| Work request |
Search term "Components": copy each line of the records that contains it.

Exercise material START

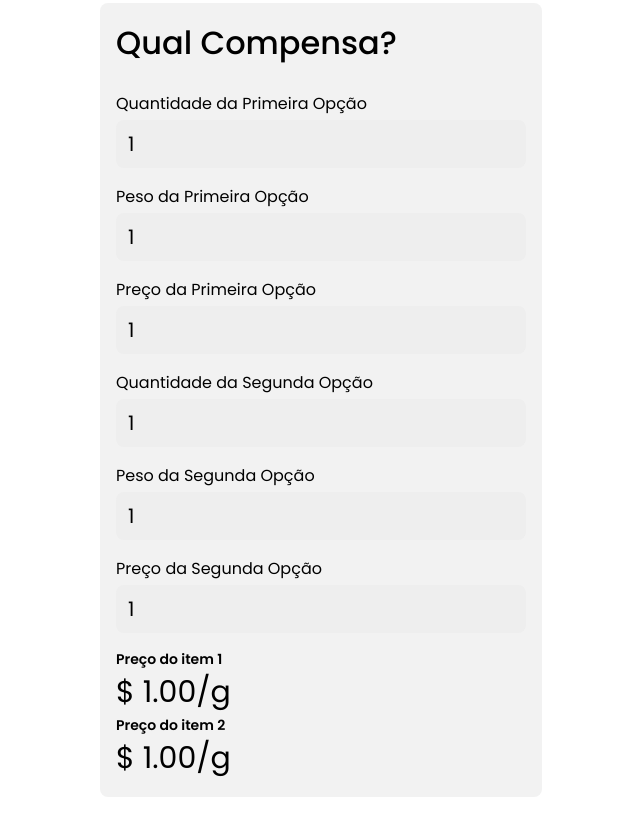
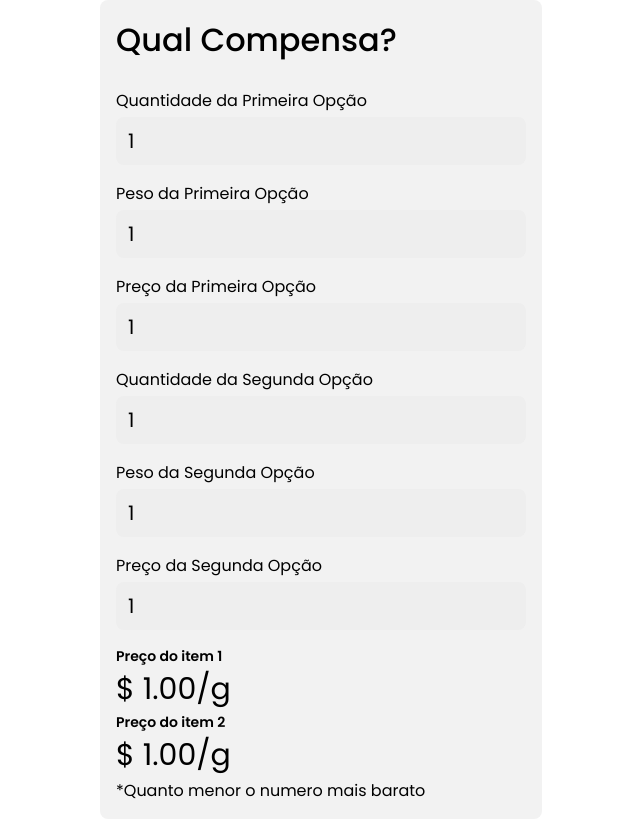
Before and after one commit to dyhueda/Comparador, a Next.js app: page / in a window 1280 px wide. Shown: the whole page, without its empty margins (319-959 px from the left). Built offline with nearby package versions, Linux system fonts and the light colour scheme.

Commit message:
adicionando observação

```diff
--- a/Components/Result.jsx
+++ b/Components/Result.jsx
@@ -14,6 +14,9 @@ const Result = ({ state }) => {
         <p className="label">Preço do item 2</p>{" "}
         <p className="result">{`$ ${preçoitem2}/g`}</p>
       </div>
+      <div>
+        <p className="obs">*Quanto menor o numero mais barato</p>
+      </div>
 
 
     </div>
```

Exercise material END

| Task solution |
--- a/Components/Result.jsx
+++ b/Components/Result.jsx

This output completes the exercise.